WATCH TIME: 3 minutes
“People live with Parkinson’s disease; they don’t die of Parkinson’s disease. Particularly in this age, now, we have so many therapeutic modalities available for patients with movement disorders. This is the best time to be in this field, where we can provide optimal care.”
When it comes to the care of individuals with chronic disease, such as those with Parkinson disease (PD), oftentimes the care paradigm extends beyond that of just the physician-patient relationship. Caregivers and/or family members are many times also involved in the management process of the disease, and this can lead to burdens on them in addition to the patients. Many studies have discussed the role caregiver burden can play in care for these patient populations.
Temitope Lawal, MD, a neurologist and movement disorders fellow at University Hospitals Cleveland Medical Center, has a unique perspective on this portion of health care for these patients. Lawal’s father was a patient with PD, and he spent time as a caregiver along with his other family members for his father. While attending the recent inaugural Advanced Therapeutics in Movement and Related Disorders (ATMRD) Congress, held in mid-June 2022, in Washington, DC, he spoke with the PMD Alliance, who held the ATMRD Congress along with MedStar Georgetown University Hospital, about this experience.

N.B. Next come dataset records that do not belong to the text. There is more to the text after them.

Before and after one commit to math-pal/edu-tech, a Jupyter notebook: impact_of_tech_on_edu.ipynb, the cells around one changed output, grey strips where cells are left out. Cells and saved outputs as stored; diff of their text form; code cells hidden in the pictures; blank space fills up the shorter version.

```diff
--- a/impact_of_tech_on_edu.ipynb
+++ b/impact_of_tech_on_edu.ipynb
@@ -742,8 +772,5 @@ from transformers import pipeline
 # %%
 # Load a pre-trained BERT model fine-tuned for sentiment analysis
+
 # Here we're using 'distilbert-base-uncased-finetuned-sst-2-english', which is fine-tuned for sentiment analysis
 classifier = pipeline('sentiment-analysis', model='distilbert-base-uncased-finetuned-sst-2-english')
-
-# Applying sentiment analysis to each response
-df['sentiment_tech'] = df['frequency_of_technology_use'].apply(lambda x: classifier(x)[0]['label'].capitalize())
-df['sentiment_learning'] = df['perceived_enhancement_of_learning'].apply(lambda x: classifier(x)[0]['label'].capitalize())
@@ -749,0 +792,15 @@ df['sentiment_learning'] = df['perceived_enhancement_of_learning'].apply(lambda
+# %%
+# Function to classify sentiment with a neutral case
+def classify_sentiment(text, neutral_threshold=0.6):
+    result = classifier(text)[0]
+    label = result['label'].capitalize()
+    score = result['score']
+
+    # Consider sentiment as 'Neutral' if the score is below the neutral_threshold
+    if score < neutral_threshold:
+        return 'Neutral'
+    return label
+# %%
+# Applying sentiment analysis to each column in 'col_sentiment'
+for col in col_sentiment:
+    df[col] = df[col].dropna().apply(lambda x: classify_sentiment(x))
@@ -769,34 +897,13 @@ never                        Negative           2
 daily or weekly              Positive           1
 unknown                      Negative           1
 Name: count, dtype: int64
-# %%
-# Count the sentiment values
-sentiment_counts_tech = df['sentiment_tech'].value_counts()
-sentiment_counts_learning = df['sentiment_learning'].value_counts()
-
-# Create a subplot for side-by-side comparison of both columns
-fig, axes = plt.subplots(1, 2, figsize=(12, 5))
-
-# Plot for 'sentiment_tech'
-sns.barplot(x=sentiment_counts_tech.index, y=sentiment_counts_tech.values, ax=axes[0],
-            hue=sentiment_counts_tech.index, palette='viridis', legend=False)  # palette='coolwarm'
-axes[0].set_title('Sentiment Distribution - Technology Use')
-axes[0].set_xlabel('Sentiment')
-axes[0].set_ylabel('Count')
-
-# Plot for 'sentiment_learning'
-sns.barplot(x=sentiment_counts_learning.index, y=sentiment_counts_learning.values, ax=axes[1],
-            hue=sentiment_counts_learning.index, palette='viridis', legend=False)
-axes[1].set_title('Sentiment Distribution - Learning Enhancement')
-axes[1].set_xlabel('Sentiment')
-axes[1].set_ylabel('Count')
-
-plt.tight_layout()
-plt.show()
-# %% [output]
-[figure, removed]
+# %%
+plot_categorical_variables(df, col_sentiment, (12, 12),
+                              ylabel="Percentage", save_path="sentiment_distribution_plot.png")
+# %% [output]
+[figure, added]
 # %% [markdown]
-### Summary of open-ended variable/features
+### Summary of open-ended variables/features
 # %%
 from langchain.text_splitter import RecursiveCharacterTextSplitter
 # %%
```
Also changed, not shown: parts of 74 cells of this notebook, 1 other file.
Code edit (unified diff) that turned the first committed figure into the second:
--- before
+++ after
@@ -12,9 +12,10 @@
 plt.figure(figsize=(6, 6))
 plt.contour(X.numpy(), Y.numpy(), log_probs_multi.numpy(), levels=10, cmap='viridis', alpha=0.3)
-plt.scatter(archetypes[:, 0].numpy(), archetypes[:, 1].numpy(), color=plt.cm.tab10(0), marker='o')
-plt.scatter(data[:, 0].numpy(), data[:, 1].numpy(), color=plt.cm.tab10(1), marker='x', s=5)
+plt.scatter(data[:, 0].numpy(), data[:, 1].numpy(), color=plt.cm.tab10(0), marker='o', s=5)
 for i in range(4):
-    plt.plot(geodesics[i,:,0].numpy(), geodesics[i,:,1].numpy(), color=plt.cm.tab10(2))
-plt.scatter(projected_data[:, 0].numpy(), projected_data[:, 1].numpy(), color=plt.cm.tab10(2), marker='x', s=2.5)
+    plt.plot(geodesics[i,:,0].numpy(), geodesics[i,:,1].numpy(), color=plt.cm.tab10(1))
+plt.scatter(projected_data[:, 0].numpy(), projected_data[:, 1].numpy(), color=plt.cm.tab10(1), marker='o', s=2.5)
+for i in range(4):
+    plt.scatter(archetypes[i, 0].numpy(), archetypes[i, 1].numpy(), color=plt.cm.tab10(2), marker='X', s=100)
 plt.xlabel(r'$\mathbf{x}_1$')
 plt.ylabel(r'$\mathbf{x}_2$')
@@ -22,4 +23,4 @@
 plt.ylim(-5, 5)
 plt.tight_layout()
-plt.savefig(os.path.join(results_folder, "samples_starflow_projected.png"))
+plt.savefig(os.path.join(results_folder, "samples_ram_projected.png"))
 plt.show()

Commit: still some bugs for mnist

Lawal detailed his background as a caregiver and how it ultimately has impacted his perspective as a physician. He also shared how it motivates his approach to care and how it encourages the progress being made in the field.